List all lines of the data that include the string "encryption".

**** Data supplied ****

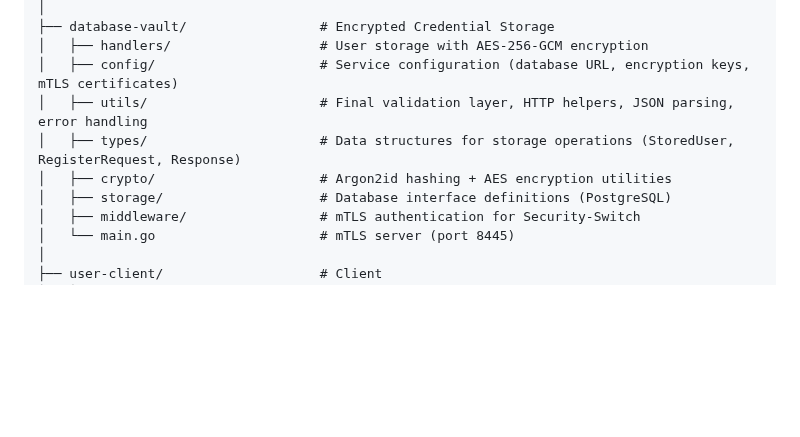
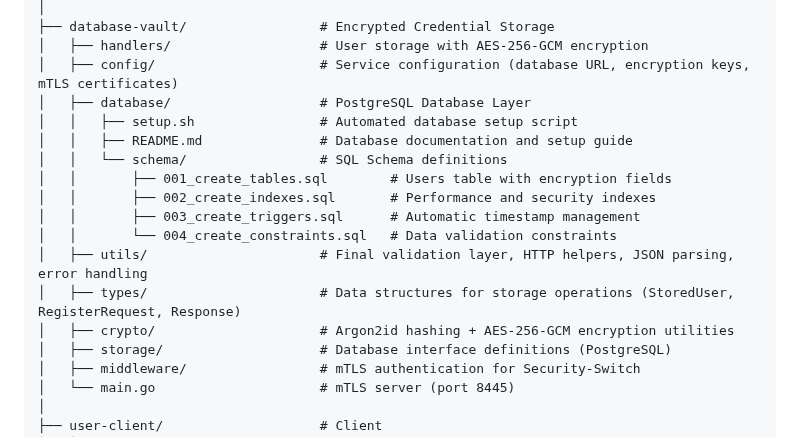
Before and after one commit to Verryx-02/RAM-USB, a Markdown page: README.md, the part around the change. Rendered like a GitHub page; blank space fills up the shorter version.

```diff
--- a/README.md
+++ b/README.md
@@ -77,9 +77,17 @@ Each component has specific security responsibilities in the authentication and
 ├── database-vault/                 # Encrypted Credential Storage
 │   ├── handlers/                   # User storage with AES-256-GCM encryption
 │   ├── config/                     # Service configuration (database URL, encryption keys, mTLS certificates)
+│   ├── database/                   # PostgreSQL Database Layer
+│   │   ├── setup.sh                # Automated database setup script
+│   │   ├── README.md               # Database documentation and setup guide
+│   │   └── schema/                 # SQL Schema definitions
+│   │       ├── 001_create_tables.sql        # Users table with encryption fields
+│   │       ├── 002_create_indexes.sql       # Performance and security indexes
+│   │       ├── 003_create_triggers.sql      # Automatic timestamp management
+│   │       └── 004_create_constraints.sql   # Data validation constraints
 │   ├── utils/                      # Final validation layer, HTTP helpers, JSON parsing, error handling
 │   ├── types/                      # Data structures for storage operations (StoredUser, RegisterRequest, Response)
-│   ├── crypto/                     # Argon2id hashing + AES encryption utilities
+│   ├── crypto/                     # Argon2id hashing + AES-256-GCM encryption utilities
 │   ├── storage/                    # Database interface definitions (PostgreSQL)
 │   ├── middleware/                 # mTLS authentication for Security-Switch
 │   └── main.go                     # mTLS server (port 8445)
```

****
**** Data supplied ****

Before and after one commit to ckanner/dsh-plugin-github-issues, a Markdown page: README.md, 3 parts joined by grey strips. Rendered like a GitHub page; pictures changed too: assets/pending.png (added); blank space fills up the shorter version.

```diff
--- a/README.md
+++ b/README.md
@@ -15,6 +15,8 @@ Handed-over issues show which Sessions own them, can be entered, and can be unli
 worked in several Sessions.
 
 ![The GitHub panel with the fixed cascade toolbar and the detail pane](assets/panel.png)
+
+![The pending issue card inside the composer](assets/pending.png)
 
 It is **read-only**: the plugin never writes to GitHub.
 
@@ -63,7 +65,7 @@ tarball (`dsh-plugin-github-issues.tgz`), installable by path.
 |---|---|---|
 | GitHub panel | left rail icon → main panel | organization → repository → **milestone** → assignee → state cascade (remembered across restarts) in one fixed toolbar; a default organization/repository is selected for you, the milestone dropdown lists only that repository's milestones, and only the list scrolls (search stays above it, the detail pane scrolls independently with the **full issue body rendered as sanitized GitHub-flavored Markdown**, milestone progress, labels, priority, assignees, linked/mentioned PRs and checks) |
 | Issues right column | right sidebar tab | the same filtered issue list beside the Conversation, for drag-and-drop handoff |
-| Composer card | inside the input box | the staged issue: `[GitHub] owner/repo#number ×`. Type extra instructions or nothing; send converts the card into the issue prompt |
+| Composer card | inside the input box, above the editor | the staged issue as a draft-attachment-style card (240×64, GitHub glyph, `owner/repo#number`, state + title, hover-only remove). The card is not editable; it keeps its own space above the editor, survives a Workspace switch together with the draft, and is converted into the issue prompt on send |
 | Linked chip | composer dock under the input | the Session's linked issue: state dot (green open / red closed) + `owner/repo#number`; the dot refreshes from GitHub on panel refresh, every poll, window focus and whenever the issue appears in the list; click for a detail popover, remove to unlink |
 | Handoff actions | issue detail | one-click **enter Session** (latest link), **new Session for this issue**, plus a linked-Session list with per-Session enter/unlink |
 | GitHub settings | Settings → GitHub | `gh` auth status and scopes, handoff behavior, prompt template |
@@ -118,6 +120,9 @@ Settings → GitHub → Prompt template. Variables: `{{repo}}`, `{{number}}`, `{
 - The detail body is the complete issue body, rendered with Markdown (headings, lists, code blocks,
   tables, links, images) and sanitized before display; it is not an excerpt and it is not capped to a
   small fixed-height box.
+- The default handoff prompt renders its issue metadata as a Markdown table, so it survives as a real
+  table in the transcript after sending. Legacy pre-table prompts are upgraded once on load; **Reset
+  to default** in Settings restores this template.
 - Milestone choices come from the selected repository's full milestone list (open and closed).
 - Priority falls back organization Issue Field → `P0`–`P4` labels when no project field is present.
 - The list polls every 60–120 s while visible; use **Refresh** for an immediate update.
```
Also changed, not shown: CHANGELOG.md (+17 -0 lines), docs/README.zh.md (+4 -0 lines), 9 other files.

****
**** Data supplied ****

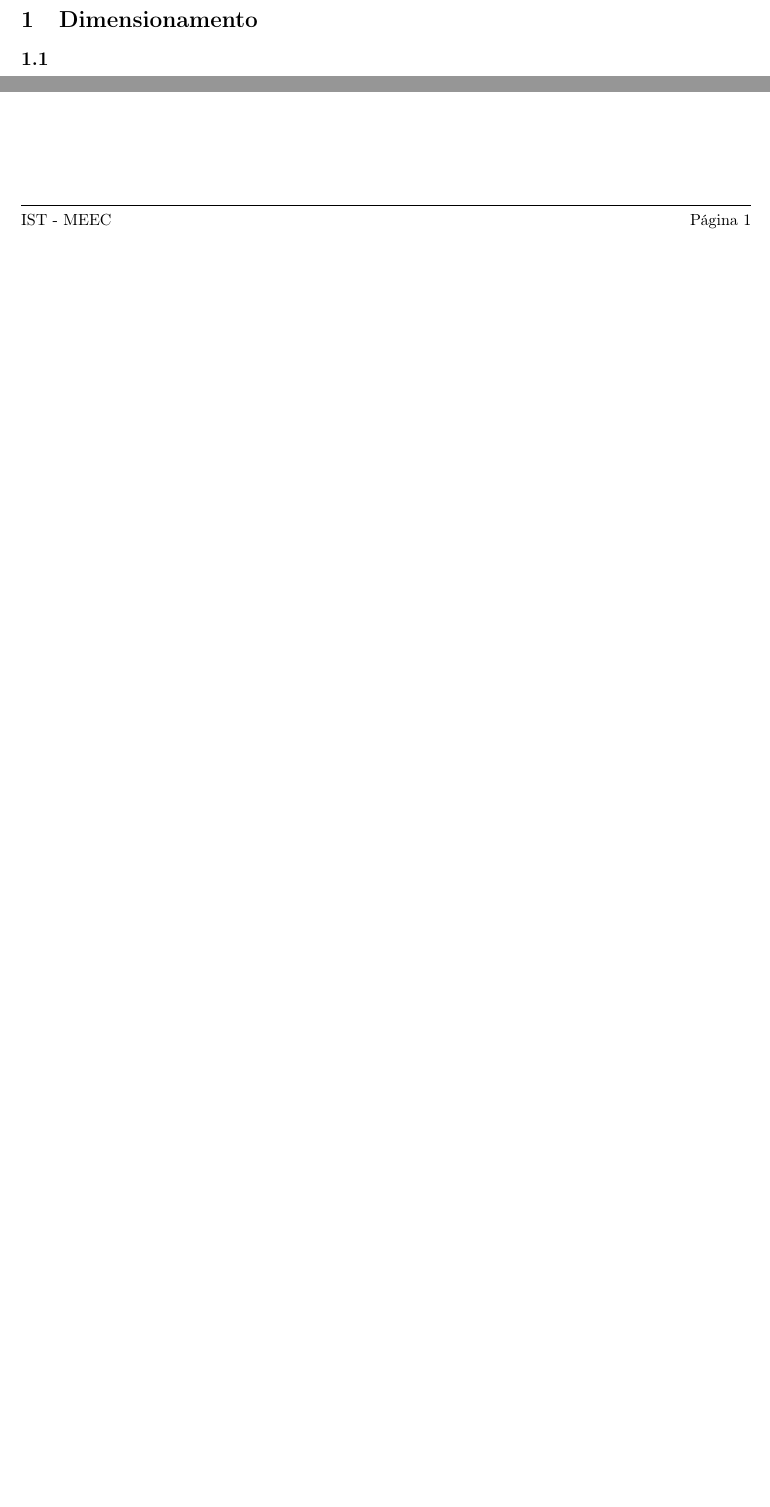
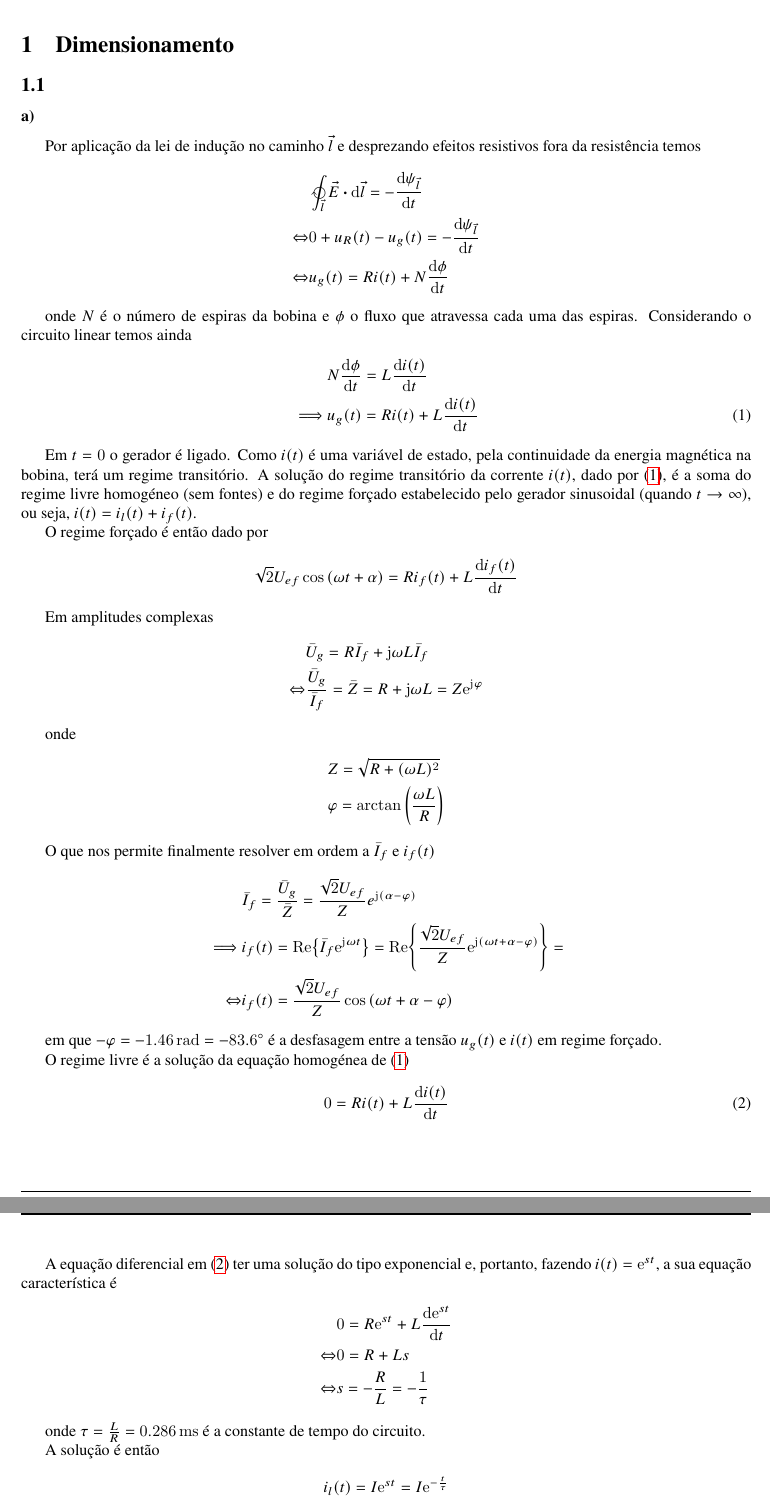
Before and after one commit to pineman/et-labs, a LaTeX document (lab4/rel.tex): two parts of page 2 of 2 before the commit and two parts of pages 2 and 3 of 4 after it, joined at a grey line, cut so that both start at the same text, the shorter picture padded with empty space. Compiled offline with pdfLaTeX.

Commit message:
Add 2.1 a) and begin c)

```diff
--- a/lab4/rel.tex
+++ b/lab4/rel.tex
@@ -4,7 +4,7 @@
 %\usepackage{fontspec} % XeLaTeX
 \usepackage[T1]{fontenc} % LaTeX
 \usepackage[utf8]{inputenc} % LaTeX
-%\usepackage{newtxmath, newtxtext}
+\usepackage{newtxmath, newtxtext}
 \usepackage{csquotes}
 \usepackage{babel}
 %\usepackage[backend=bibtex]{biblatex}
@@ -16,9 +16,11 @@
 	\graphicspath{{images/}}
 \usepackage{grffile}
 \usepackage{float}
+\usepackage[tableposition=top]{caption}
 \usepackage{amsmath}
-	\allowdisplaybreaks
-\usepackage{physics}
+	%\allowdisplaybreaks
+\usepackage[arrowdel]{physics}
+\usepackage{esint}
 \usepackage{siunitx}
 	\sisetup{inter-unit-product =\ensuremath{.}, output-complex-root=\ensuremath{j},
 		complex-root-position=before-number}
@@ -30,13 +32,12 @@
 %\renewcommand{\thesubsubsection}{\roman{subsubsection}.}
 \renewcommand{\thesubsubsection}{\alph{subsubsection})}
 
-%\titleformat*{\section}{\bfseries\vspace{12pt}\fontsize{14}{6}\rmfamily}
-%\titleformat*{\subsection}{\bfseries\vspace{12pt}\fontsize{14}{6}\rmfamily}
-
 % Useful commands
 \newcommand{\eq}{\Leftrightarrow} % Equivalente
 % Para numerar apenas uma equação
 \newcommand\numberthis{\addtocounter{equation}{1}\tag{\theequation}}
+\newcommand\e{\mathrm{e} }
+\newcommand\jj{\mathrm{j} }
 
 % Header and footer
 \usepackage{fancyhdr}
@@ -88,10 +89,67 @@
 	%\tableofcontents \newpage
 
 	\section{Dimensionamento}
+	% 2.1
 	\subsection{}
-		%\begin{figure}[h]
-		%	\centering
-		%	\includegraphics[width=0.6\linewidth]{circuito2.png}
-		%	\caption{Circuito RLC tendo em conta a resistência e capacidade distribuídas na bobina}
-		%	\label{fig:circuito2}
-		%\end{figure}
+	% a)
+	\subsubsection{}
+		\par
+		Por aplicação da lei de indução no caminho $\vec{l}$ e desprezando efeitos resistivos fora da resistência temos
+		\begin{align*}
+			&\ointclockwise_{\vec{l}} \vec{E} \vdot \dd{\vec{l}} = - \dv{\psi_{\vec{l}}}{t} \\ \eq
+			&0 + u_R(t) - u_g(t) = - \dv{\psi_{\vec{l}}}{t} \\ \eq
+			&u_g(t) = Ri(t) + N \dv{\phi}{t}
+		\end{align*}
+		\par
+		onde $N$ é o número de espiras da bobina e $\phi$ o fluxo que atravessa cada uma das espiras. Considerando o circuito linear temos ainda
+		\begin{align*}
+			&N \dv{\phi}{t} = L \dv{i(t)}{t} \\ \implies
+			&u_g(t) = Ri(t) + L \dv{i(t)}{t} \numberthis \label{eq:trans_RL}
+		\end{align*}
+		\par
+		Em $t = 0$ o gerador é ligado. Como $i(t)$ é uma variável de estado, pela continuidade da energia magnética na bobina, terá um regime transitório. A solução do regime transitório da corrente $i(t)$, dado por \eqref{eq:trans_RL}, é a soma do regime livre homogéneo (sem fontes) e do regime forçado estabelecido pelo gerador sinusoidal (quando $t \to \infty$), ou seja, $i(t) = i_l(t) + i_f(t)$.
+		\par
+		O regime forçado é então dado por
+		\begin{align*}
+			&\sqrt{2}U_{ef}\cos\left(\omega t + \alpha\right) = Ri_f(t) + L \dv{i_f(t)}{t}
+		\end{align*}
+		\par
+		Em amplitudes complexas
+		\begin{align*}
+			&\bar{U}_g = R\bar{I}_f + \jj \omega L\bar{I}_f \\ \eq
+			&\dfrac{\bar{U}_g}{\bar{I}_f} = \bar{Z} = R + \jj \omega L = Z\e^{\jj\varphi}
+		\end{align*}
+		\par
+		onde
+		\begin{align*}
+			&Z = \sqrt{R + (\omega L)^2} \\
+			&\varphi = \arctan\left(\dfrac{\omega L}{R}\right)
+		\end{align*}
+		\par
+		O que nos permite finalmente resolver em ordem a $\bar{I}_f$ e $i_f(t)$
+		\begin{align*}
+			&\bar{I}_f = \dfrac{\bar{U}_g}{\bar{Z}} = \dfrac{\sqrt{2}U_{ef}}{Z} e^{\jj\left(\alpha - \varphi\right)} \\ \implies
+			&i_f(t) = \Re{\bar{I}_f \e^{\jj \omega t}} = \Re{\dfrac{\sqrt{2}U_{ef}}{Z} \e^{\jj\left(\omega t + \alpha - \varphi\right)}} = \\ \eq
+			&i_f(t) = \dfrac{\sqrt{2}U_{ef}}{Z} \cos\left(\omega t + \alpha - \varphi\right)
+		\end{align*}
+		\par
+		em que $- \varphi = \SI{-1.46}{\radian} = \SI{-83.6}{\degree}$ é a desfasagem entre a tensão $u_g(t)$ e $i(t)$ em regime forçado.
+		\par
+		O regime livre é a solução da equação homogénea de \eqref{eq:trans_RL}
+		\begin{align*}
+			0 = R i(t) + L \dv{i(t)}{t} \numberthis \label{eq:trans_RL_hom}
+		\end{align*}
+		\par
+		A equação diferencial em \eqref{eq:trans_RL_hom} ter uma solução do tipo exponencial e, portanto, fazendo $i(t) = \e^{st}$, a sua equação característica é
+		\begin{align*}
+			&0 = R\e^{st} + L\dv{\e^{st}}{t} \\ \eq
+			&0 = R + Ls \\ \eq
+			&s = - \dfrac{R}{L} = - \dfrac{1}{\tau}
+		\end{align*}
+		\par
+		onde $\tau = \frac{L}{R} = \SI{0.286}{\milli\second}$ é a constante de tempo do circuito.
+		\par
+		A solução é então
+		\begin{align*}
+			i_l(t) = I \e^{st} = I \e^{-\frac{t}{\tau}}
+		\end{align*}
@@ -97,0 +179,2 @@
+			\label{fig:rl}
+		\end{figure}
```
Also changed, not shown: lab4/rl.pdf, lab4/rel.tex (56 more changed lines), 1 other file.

****

● **Solution to this exercise**:
 │   ├── handlers/                   # User storage with AES-256-GCM encryption
 │   ├── config/                     # Service configuration (database URL, encryption keys, mTLS certificates)
+│   │       ├── 001_create_tables.sql        # Users table with encryption fields
-│   ├── crypto/                     # Argon2id hashing + AES encryption utilities
+│   ├── crypto/                     # Argon2id hashing + AES-256-GCM encryption utilities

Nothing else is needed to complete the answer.